▶ [PROBLEM DETAILS] Every line below that holds the string "rules" should be copied.

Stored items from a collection
--------------------

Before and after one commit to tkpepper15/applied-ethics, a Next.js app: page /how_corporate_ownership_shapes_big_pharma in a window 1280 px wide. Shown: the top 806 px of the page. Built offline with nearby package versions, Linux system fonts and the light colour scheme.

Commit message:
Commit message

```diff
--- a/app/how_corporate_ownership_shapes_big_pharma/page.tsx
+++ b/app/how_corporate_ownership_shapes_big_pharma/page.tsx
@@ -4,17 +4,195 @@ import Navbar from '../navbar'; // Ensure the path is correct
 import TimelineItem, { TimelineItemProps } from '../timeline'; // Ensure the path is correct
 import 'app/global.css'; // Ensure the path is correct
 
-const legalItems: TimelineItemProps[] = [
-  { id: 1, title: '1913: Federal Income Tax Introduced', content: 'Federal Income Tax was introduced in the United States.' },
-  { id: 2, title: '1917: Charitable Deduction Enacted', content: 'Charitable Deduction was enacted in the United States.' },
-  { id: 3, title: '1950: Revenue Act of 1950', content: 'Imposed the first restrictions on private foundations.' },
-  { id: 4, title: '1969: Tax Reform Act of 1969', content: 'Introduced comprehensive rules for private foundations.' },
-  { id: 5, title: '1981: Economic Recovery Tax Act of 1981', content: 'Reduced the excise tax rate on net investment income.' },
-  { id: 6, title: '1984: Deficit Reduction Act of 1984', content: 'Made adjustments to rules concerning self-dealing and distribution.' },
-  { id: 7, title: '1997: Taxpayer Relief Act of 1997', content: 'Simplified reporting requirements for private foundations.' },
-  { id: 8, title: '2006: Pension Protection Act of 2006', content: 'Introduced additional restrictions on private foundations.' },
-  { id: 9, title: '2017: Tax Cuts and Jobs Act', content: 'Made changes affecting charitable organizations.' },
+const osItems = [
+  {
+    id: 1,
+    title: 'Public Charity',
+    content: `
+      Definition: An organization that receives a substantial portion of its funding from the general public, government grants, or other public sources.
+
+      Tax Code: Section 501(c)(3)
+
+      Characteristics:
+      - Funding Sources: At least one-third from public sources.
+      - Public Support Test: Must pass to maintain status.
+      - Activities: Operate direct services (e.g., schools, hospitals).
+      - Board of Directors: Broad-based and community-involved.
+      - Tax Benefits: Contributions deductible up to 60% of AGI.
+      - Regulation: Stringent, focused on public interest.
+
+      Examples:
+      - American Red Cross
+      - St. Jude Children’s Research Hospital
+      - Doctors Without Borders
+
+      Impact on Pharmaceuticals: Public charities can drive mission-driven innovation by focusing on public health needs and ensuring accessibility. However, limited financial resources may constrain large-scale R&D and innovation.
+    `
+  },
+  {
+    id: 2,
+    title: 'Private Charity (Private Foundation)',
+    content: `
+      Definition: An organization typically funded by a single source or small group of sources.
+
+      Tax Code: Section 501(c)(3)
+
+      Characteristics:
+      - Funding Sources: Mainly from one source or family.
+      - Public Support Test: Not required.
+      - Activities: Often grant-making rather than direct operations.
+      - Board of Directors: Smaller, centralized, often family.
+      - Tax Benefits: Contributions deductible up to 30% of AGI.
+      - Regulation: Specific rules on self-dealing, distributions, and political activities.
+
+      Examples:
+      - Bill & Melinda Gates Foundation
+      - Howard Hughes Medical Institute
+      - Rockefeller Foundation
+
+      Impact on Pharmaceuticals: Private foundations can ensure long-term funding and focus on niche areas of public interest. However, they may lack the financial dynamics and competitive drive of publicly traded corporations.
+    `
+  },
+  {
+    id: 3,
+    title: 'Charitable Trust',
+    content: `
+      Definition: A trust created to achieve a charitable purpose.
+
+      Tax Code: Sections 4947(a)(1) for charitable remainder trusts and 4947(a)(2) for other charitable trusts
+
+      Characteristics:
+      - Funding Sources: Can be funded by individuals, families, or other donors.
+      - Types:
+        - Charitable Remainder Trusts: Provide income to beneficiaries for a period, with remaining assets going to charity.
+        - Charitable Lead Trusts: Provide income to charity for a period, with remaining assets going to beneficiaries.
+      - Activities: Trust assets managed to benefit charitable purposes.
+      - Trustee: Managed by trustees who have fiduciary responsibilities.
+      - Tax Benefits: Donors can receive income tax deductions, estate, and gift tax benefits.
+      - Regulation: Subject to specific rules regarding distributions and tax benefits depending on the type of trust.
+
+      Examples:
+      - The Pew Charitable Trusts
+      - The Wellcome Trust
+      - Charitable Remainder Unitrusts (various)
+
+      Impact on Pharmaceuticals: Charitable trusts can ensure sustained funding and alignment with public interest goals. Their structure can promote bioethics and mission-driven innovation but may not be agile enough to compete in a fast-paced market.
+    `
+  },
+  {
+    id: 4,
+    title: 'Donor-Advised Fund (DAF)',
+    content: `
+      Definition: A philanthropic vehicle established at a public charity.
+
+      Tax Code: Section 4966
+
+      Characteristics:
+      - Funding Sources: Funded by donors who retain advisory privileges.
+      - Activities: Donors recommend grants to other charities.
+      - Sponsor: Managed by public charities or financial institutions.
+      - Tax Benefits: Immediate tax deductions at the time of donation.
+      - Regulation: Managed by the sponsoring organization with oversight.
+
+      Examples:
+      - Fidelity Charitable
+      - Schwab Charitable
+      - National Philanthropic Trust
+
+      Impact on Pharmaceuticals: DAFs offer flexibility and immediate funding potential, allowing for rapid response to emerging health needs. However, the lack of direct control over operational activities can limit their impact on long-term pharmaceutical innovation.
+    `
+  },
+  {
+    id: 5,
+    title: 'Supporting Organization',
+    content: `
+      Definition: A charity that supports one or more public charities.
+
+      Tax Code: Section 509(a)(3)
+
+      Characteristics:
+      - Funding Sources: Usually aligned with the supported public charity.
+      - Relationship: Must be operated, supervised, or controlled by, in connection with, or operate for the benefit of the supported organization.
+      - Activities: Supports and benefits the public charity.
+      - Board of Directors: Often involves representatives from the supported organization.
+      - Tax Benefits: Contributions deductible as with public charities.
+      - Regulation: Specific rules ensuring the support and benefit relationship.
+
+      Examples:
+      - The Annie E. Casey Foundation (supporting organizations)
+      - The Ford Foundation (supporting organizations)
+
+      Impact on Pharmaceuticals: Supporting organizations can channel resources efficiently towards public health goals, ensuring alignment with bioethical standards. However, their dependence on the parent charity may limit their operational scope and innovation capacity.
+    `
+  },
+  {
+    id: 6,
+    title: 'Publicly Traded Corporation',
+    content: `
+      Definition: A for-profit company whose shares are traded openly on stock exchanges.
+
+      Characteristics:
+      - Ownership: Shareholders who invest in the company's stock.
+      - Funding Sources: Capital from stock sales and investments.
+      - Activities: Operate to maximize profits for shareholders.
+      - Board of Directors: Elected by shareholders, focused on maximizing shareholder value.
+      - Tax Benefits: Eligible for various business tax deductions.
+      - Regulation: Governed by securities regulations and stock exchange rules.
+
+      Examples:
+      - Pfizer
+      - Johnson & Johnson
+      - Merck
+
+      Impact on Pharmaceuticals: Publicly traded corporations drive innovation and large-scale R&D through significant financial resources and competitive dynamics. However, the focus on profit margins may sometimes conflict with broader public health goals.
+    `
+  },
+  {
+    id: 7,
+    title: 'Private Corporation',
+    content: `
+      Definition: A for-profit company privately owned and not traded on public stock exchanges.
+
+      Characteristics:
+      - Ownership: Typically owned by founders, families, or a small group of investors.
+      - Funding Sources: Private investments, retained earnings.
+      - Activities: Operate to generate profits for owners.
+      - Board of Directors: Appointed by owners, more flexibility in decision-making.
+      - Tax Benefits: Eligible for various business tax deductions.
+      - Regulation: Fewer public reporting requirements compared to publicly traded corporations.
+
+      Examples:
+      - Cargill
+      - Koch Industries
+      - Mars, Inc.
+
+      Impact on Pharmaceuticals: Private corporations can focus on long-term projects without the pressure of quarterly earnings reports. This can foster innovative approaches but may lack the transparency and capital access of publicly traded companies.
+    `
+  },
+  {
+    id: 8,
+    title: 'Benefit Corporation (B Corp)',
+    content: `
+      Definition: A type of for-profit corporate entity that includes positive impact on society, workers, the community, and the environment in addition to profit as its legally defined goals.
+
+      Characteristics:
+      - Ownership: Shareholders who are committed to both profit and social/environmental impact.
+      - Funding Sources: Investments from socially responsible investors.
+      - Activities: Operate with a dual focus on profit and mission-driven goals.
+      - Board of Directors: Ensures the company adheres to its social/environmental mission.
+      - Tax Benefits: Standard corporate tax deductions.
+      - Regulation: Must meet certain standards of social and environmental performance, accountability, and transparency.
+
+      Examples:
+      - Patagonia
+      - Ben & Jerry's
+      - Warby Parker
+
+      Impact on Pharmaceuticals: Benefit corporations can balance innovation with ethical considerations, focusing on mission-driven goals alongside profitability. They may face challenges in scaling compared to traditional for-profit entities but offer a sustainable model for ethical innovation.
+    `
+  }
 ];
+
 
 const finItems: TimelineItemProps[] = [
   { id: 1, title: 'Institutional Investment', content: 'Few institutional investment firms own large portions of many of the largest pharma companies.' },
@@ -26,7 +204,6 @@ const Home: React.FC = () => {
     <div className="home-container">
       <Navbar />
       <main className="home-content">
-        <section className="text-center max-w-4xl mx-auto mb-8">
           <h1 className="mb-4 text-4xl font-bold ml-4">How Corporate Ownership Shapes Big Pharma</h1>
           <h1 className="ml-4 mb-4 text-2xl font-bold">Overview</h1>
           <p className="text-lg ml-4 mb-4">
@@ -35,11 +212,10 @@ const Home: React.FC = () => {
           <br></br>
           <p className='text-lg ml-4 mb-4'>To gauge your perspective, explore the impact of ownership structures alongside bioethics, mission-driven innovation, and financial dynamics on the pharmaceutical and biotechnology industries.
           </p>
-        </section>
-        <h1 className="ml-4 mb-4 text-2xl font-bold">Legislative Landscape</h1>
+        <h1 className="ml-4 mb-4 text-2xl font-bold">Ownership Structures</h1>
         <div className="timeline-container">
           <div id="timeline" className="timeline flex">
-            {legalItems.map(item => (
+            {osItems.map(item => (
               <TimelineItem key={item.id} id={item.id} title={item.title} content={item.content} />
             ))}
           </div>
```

--------------------

▶ [EXERCISE RESULT]
-  { id: 4, title: '1969: Tax Reform Act of 1969', content: 'Introduced comprehensive rules for private foundations.' },
-  { id: 6, title: '1984: Deficit Reduction Act of 1984', content: 'Made adjustments to rules concerning self-dealing and distribution.' },
+      - Regulation: Specific rules on self-dealing, distributions, and political activities.
+      - Regulation: Subject to specific rules regarding distributions and tax benefits depending on the type of trust.
+      - Regulation: Specific rules ensuring the support and benefit relationship.
+      - Regulation: Governed by securities regulations and stock exchange rules.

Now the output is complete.